This is the key component that Ethereum has been missing to provide greater utility at scale. Decentralized finance services, NFT markets and Web3 gaming are now feasible for regular use and global adoption. Better yet, when the important upcoming Ethereum upgrades get implemented, zkEVMs only stand to operate even more effectively. All of this will further establish Ethereum as the blockchain of choice for all types of decentralized projects.
Do we need alternative layer 1s?
With the zkEVMs, there are no longer any barriers with regard to scalability, security, decentralization and developer experience. This then begs a fundamental question: Do we even need other L1 blockchains?

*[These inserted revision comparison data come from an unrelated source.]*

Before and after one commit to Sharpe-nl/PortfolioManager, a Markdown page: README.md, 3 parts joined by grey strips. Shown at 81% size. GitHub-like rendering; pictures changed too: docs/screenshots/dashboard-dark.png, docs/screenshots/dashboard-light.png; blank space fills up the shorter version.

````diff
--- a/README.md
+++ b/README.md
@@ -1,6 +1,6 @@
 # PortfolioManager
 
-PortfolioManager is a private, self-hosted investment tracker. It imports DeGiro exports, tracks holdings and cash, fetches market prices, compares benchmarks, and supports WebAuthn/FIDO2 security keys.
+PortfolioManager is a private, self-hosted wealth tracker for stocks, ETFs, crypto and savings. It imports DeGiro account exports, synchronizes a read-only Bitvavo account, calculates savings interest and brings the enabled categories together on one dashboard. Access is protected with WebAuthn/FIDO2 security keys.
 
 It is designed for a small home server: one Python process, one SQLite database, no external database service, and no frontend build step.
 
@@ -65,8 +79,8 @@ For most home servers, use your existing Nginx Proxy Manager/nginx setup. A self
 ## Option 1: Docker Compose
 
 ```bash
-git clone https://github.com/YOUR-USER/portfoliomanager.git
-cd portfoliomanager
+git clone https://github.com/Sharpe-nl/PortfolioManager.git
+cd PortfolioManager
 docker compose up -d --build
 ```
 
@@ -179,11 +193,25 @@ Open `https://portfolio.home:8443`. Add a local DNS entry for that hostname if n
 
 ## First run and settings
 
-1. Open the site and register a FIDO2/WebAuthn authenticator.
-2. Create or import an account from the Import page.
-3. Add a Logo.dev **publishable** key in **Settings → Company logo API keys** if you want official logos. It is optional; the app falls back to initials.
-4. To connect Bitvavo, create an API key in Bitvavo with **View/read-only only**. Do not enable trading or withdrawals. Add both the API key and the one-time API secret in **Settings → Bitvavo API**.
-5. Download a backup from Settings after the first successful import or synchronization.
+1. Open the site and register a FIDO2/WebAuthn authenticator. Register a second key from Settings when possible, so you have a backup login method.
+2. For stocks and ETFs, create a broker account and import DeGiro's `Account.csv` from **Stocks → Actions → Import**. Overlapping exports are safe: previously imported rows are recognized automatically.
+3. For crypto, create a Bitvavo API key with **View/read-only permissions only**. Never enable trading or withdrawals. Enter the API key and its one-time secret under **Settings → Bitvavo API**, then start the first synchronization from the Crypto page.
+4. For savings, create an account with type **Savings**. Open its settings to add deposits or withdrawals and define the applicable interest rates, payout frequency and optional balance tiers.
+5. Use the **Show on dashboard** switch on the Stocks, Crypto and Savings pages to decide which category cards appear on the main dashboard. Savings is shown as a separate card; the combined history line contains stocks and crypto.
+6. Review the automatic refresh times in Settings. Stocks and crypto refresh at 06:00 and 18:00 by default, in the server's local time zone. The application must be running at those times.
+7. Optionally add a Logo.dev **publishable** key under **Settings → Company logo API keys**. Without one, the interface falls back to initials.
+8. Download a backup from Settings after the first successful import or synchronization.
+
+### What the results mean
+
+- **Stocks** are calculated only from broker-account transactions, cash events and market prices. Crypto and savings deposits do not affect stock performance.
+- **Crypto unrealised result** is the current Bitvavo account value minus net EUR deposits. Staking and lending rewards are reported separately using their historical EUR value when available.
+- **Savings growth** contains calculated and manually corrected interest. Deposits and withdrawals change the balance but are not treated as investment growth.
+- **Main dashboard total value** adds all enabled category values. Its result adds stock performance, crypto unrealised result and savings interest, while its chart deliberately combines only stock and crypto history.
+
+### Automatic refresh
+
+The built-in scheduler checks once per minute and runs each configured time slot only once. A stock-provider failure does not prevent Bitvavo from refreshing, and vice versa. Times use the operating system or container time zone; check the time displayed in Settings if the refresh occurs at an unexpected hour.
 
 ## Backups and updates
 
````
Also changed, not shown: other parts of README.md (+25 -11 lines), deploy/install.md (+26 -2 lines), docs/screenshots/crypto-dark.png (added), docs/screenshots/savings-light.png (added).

Ethereum already has the vast majority of Web3 applications built on top of it. All other networks face a massive uphill battle if they hope to ever truly compete with that. Even with a perfect network that addresses all scaling and security issues while staying decentralized, any alternative L1 will still be trying to claw users away from an established solution that already works.
Thanks to providing immense scaling possibilities, zkEVMs can also be leveraged to redefine what’s possible on Ethereum as a whole. Thus far, prohibitively high transaction fees have incentivized applications that are either computationally efficient or fee-insensitive, potentially leaving other innovative or important projects on the shelf due to these restrictions. In addition to scaling existing use cases, zkEVMs can breathe new life into these unexplored use cases, thus truly becoming the endgame of Web3 infrastructure.
Mihailo Bjelic is the co-founder of Polygon. A graduate of the University of Belgrade, he previously worked as an IT engineer for more than 10 years building technology products and platforms and founded or co-founded three startups.
This article is for general information purposes and is not intended to be and should not be taken as legal or investment advice. The views, thoughts and opinions expressed here are the author’s alone and do not necessarily reflect or represent the views and opinions of Cointelegraph.